Saturday, August 13, 2016

New Infographic on Understanding Room Addition Building Costs

By Mark J. Donovan

Learn how to estimate the cost of a room addition and determine how best to go about such a major home construction project in this article located on Also check out the new infographic added to this room addition cost estimate page. It highlights the major cost items in a room addition construction project. Each major cost item also reflects a different sub-contractor that needs to be hired. It also discusses why it is smart to hire a general contractor when building a room addition.

Also as the article explains, the cost of a room addition project has many variable factors, including the location, the materials used, the amount of retrofitting/demolish-in and home building market conditions.

Monday, June 13, 2016

Make Sure to See for more Home Improvement Help

For additional home improvement tips visit this DIY home remodeling and home additions website. It has over 2100 pages of helpful home improvement tips on building home additions and custom homes. It also provides help on how to estimate home addition costs and what you can expect to save by taking on some of the construction work yourself.

In addition, to home building advice, also offers a plethora of information on DIY home improvement and home maintenance projects, and includes both written and video "how-to" instructions. You'll find over 240 how-to videos that home improvement expert Mark Donovan has filmed over the years.

You can also purchase from the website home building and planning guides and how-to eBooks on everything from installing windows to building mortar shower pans for a custom tile shower.

So if you need home improvement help make sure to visit this excellent home building and DIY home improvement website.

Monday, June 08, 2015

Install a Paver Walkway to your Home's Entrance

Basic Instructions for Installing a Paver Walkway

Dress up the outside of your home with a paver walkway. Late spring / early summer is the perfect time of the year to install a paver walkway. Installing a paver walkway is a very affordable home improvement project and can really perk up your home's curb appeal. It is also relatively an easy DIY project, albeit it takes some physical strength.

To install a paver walkway makes sure to remove all of the topsoil where the paver walkway will be located. Preferably remove about 6 inches of soil below the topsoil.

After removing the topsoil replace it with 3/4 inch angled crushed stone and compact it down. However, leave about 2 inches for packing a layer of sand on top of it. After adding the sand and compacting it you can then install the concrete pavers.

The best way to install the pavers to ensure they are level is to use two long PVC pipes that you bury into the sand on either side of the walkway. Then use a 2x4 or other straight edge and run it along the lengths of the PVC pipes. Make sure you check to make sure the 2x4 is level when it rests on the PVC pipes. Once you confirm it is level, then slide the 2x4 along the length of the PVC pipes. This will ensure a very flat and smooth surface for placing the pavers.

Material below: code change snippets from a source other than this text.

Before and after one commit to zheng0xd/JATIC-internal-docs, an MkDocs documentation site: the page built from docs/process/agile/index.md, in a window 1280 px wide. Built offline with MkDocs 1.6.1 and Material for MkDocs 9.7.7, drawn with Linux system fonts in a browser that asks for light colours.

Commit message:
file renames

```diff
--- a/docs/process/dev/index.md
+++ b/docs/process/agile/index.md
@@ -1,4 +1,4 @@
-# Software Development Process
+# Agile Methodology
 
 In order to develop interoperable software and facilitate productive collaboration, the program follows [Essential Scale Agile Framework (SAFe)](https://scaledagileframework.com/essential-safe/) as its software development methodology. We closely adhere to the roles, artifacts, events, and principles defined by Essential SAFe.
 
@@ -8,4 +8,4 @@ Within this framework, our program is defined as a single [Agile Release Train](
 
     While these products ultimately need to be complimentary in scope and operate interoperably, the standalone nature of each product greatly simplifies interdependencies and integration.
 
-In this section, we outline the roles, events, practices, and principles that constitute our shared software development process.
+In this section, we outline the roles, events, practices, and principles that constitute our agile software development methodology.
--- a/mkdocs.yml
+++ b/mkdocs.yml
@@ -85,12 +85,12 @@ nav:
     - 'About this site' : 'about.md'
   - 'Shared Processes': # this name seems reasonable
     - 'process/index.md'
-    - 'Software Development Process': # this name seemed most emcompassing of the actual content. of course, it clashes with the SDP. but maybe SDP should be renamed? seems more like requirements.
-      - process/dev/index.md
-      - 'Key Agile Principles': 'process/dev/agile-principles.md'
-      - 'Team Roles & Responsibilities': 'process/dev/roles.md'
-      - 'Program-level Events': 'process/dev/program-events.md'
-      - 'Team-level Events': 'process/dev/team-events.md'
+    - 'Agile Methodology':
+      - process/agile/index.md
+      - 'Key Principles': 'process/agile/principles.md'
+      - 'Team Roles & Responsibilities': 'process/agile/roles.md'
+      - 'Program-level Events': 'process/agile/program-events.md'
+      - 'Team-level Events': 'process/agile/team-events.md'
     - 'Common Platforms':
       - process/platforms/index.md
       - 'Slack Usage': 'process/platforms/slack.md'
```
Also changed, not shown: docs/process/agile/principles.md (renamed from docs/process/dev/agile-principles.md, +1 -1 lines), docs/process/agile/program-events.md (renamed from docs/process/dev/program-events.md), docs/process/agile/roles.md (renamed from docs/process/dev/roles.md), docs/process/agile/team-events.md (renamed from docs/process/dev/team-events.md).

Install all of the pavers that don't need cutting first. Then install the remaining cut pieces afterwards.

Once you've installed all the pavers then pour on top of it a polymeric jointing sand to lock the pavers into place.

Friday, December 26, 2014

Learn How to Install a Paver Walkway in This Video

I finally got around to editing and posting the video of my stone paver walkway project. I completed the project this past August and only found time today to finally document the work.

Hopefully this video will prove to you that you can install your own stone paver walkway, rather than hiring a contractor. I was able to install this walkway, which measures 3.5 feet in width and 25 feet in length for about $500. If you hire a contractor to install a similar size walkway expect to pay around $2K or more.

I dug down about 9 inches and installed 6 inches of 3/4 inch crushed stone and 3 inches of stone dust. I compacted the crushed stone and stone dust as I went along. Once the soil bed was prepped with material I screeded it and then placed the stone pavers. Lastly I brushed in polymeric jointing sand in-between the paver joints.

Friday, July 04, 2014

My New Canoe and Kayak Rack

Now I Can Keep My Canoe and Kayak off the Deck and Ground

 By Mark Donovan

This weekend I built a canoe and kayak rack for my lake house property. Prior to the rack I just left the kayak sitting on the deck and the canoe lying on the ground. Consequently the kayak took up precious room on the deck and the canoe was always dirty. Now they are neatly stacked and ready for use.

It cost me about $60 in material and about two hours of work. All I used was an eight foot length of 4”x6” pressure treated lumber for the side posts, a couple of 10 foot lengths of 2”x6”s, and two 10 foot long 1”x4”s, again all pressure treated. I used galvanized carriage bolts, along with nuts and washers, and a few deck screws to assemble it. The 2”x6” boards were used to form the legs and arms. The 1”x4”s were used for cross bracing to connect the two end posts together.

To ensure a rugged design I made lap joints on the 4”x6” end posts that the 2”x6” legs and arms mounted flush into.

I will be writing up a full description of the construction of my canoe and kayak rack, along with a short video, and will be posting them on So make sure to check it out. The article and video should be live on within the next week.